The video is only about a minute long, but it summarizes quite nicely my own views on the subject.

Basically, John talks about the importance of addressing the subject of errors with players and the team in a way that avoids them being afraid of making mistakes. Instead, coaches should encourage risk taking as part of the development process. This is something I’ve written about before. It’s one of the first things I talk about with any team I take charge of when we have our first meeting.

A night out with the parents

This past Saturday was the first time since arriving in Svedala that I actually had that particular day of the week off from volleyball. Well, sort of. I did spend about 2 hours with one of my players working on a recruiting video for her to send to US college coaches. This was the first time we didn’t have training, a match, or some other team activity, though.

What I did have was a social evening with some of the players’ parents and others which began with dinner and ended with us all listening to a cover band at a local bar (that’s not actually the right term, but it’s close enough and I don’t feel like taking the time to try to explain how it really works – if I even really understand it myself). I honestly can’t remember doing something like that with any prior group of parents. There is almost never any alcohol associated with social events where college volleyball is concerned in the States. And in terms of my work at the Juniors level, I don’t recall ever being in social situations with the parents.

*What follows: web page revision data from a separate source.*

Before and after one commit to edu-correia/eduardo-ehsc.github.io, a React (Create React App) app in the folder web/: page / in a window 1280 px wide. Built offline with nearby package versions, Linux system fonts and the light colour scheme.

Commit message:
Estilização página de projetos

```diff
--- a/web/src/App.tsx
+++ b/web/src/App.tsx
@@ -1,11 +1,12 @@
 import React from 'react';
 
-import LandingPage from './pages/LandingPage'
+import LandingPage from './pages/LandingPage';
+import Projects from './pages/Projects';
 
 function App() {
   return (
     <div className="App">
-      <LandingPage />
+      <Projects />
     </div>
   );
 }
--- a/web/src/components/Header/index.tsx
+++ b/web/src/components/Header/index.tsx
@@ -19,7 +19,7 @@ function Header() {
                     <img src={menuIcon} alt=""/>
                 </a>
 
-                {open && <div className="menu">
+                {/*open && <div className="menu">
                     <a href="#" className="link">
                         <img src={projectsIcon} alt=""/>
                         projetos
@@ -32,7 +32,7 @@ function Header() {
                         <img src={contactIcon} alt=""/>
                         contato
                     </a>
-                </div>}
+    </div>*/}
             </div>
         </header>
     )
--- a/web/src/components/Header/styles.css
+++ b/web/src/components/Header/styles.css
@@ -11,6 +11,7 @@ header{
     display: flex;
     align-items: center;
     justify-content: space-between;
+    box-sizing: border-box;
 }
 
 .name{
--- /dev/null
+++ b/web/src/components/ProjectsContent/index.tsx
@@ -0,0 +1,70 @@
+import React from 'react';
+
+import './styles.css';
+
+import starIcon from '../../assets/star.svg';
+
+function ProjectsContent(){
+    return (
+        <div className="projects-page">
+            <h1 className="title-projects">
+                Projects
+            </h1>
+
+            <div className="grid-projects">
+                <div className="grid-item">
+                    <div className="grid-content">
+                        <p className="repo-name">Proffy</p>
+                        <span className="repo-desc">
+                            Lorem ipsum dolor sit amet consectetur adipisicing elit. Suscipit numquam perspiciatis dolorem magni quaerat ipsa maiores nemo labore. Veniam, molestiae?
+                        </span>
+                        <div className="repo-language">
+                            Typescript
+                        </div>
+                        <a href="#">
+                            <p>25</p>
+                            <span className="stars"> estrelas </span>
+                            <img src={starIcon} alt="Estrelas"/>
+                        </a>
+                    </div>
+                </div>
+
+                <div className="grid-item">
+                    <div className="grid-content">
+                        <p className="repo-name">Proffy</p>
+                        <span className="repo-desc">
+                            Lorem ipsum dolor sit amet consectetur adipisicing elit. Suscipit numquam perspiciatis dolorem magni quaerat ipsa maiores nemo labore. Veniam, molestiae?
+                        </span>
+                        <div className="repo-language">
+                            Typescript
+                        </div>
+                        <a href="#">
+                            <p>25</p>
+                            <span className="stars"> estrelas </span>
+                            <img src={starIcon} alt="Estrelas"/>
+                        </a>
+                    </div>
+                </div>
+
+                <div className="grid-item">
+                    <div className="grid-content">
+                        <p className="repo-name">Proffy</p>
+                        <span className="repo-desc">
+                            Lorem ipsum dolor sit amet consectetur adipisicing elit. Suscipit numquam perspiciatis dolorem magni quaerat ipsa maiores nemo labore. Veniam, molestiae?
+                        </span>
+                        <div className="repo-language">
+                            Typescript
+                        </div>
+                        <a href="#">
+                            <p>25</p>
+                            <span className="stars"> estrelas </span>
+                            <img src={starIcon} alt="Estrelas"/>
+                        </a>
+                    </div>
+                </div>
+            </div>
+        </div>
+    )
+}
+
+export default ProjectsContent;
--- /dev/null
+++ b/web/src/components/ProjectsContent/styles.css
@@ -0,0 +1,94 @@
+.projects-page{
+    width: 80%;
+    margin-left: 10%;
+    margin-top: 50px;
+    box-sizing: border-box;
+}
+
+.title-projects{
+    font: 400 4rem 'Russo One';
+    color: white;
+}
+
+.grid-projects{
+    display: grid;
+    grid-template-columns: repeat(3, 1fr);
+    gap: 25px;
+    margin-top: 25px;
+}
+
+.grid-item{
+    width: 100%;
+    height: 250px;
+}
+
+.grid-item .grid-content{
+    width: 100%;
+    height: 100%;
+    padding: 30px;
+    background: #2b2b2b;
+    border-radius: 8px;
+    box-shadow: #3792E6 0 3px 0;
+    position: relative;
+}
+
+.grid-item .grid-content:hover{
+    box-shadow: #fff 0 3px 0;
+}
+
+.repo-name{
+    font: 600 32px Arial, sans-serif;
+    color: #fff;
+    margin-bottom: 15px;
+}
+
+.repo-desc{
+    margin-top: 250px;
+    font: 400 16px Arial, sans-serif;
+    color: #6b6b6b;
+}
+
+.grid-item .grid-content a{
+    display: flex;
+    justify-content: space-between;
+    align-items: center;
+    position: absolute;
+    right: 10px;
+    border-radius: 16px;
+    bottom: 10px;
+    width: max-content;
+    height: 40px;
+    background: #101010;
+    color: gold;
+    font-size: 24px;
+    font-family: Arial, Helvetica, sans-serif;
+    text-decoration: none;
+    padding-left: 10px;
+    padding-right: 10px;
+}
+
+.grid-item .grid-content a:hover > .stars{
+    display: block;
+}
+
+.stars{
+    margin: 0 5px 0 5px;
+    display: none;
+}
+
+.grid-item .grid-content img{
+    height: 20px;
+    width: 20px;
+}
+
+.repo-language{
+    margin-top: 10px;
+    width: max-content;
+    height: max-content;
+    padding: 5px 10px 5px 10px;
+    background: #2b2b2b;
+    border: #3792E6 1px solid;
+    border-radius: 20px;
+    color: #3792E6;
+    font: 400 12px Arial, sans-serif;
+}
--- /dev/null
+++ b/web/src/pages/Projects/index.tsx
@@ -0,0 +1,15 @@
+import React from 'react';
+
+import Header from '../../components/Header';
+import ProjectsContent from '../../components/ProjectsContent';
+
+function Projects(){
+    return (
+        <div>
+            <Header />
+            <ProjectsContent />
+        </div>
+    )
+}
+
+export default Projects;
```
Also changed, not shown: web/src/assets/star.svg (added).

The experience had me thinking at different points about where I need to place the “professionalism” line in those sorts of situations. We had the conversation at the start of the season with the players about representing the club and living in a small town – how word of public behavior quickly gets around. The same is true for the coach, of course. I cannot hold myself to a different standard than I would the players.

There were any number of interesting conversations during the evening. From a volleyball coaching perspective, though, the most interesting was one I had with the parent of a local girl who is actually at the national academy (RIG). She has apparently attended one or more of my training sessions, and was commenting on how differently I run things than my predecessor. She’s not the first to say so, but might be the first to actually question me on some things. It wasn’t really a challenge so much as an intense questioning.

Basically, it was a discussion of my coaching philosophy. I find that it’s always an interesting experience trying to verbalize things, especially to someone who isn’t a coach. One of the questions she asked was what I thought was my coaching strength. It was kind of like being interviewed. 🙂